#### WHAT YOU HAVE TO DO
Where does "with" occur in the listing? Copy every line that holds it.

··········

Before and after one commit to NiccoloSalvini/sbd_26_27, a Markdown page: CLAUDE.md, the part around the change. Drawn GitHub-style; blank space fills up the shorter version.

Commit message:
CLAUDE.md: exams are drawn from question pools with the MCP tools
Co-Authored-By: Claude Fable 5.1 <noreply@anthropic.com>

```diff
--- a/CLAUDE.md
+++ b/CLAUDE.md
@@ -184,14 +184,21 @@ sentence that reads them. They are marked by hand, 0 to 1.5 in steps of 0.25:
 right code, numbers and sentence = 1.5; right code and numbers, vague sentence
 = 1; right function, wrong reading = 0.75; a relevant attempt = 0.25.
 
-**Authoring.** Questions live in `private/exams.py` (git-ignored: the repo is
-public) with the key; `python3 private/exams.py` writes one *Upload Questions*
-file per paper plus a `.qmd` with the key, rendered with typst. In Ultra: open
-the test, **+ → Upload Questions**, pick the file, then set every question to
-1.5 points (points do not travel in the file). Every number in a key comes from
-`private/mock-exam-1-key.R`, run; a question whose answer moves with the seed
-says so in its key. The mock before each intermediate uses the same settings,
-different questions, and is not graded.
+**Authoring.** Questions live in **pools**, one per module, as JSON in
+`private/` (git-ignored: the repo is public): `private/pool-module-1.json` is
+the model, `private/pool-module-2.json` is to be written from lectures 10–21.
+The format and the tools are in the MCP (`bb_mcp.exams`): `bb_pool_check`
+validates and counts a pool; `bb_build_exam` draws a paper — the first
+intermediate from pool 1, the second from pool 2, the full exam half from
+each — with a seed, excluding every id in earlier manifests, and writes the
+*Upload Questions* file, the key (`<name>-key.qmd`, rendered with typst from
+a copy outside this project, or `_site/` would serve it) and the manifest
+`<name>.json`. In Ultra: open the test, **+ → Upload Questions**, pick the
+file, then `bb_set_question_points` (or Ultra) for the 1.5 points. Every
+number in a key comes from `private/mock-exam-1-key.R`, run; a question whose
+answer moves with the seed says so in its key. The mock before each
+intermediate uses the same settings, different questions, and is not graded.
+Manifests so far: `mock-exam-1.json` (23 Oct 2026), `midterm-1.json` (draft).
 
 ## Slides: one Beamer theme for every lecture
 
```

··········

#### EXERCISE OUTPUT
CLAUDE.md: exams are drawn from question pools with the MCP tools
-public) with the key; `python3 private/exams.py` writes one *Upload Questions*
-file per paper plus a `.qmd` with the key, rendered with typst. In Ultra: open
-`private/mock-exam-1-key.R`, run; a question whose answer moves with the seed
+each — with a seed, excluding every id in earlier manifests, and writes the
+*Upload Questions* file, the key (`<name>-key.qmd`, rendered with typst from
+answer moves with the seed says so in its key. The mock before each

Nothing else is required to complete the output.